The effects of an acute bout of exercise on neural activity in alcohol and cocaine craving: study protocol for a randomised controlled trial
Numerous studies suggest that exercise may be an effective adjunct treatment for substance use disorders. It has been suggested that exercise-induced improvements in inhibitory control may reduce craving for the substance of abuse. However, this potential mechanism has seldom been researched. Objectives: The aim of the ExAlCo Study is to examine how acute bouts of exercise, at varying intensities, impact on craving for cocaine or alcohol. Cerebral haemodynamic responses during cognitive tests
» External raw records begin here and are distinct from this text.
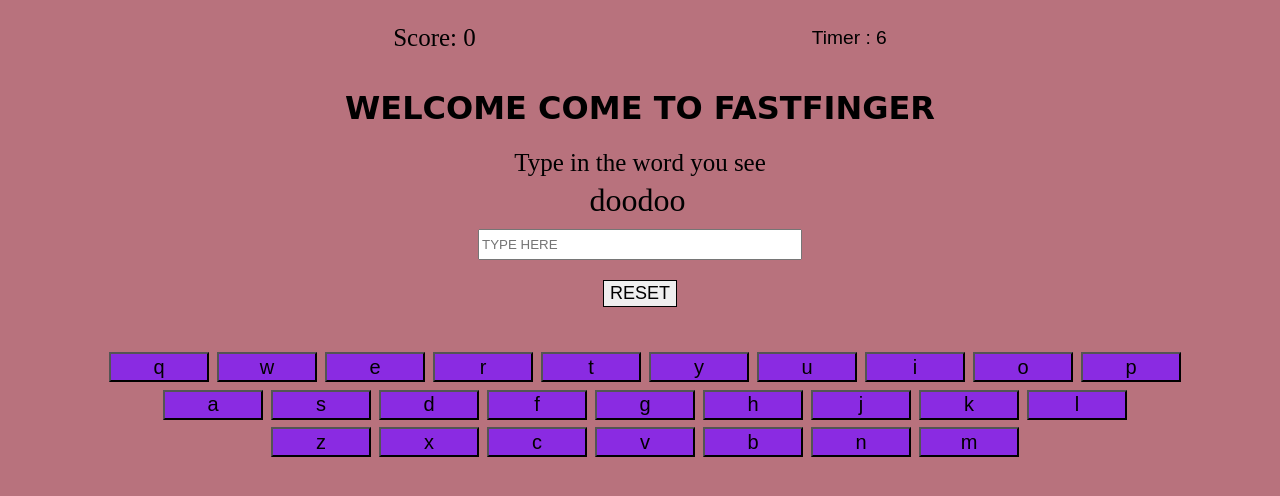
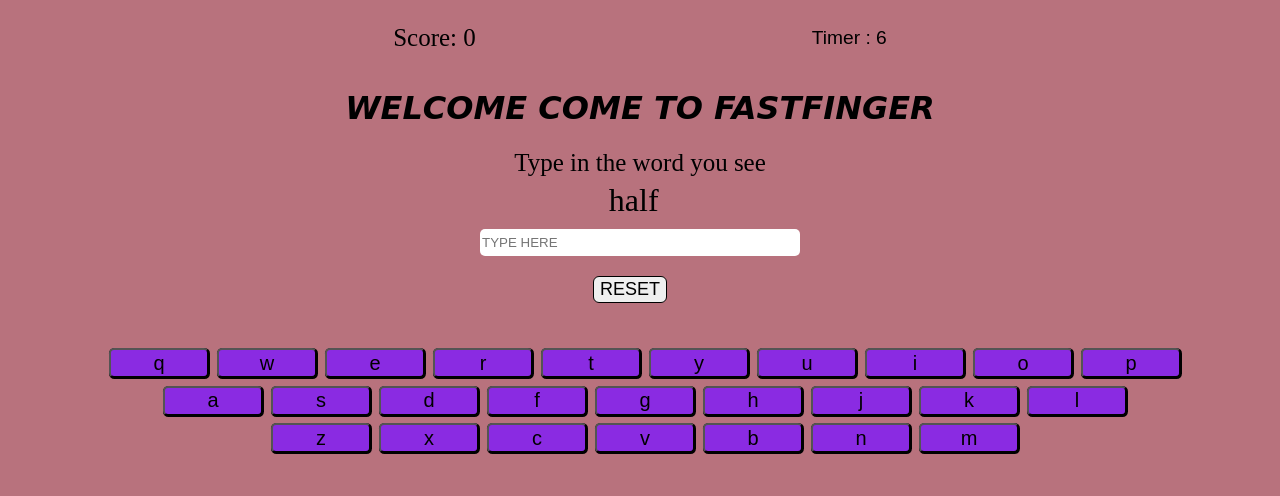
Before and after one commit to bettercallNhan/webseries_buoi4_fastfinger, a plain HTML site: page index.html in a window 1280 px wide. Drawn offline with Linux system fonts and the light colour scheme.

Commit message:
chinhsualai css

```diff
--- a/script.js
+++ b/script.js
@@ -1,5 +1,5 @@
 let words = ['savage','boomin','future','lamar','bobby','keems','gunna','choppa','kayne','rocky','joseph','jonathan',
-            'bearer','ashen','chosen','cinder','manus','doodoo','gwynevere'];
+            'bearer','ashen','chosen','cinder','manus','doodoo','gwynevere','fabulous','peepee','tarnished','ring','blue','half','kumala'];
 let random = Math.floor(Math.random()* words.length);
 let tungu = document.getElementById("Randomword");
 let input = document.getElementById("inputWord");
@@ -91,4 +91,4 @@ function handleKeyDown(key) {
 
 window.addEventListener("keydown", ({ key }) => {
     handleKeyDown(key);
-});
+});w
--- a/style.css
+++ b/style.css
@@ -5,6 +5,7 @@
 #Title{
 
     font-family: cursive;
+    font-style: italic;
 
 }
 #Typein{
@@ -19,6 +20,8 @@ html > body {
 #Nhap>input{
    width: 25%;
    height: 25px;
+   border-radius: 5px;
+   border: none;
 }
 #Nhap{
     padding-bottom: 20px;
@@ -34,6 +37,8 @@ html > body {
     height: 45%;
     font-size: large;
     border: 1px solid black;
+    margin-right: 20px;
+    border-radius: 6px;
 }
 #resetBTN > button:hover{
     background-color: brown;
@@ -69,8 +74,8 @@ html > body {
 }
 #Randomword:hover{
     text-transform: uppercase;
+    font-weight: 500;
     color: blue;
-    margin-left: 45%
 }
 .keyboard_container{
     display: flex;
@@ -90,6 +95,8 @@ html > body {
     height: 30px;
     font-size: 20px;
     background-color: blueviolet;
+    border-radius: 5px;
+    box-shadow: 0.5px 0.5px 0.5px 0.5px;
 }
 .row1 > button:hover{
     text-transform: uppercase;
@@ -104,6 +111,10 @@ html > body {
     height: 30px;
     font-size: 20px;
     background-color: blueviolet;
+    border-radius: 5px;
+    box-shadow: 0.5px 0.5px 0.5px 0.5px;
+
+
 }
 .row2 > button:hover{
     text-transform: uppercase;
@@ -119,6 +130,8 @@ html > body {
     height: 30px;
     font-size: 20px;
     background-color: blueviolet;
+    border-radius: 5px;
+    box-shadow: 0.5px 0.5px 0.5px 0.5px;
 }
 .row3 > button:hover{
     text-transform: uppercase;
```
... g cognitive tests of inhibitory control, and exposure to substance-related cue imagery, will also be assessed using functional near-infrared spectroscopy. Design: The study is a crossover randomised controlled trial. Participants will be recruited from inpatient and outpatient psychiatric treatment centres, on the approval of their treating physician. A healthy control group will be recruited using online advertising. All participants will undergo each of three conditions in randomised order: 20 min of cycle ergometry at 50-60% of maximum heart rate; 20 min of exercise at 70-80% of maximum heart rate; and 20 min of quiet reading. Immediately before and after each condition, participants will be asked to complete a computerised Stroop test, watch a film containing substance-related images and self-report craving levels. During the Stroop test and film viewing, participants' neural activity will be measured via functional near-infrared spectroscopy. Outcomes: The primary outcome measures are self-reported craving, inhibitory control and cerebral haemodynamic response to the Stroop test and a substance-related film. It is hoped that the findings from this study will shed more light on the role of exercise in the treatment of substance use disorders, particularly its scope in preventing relapse through reduced craving severity.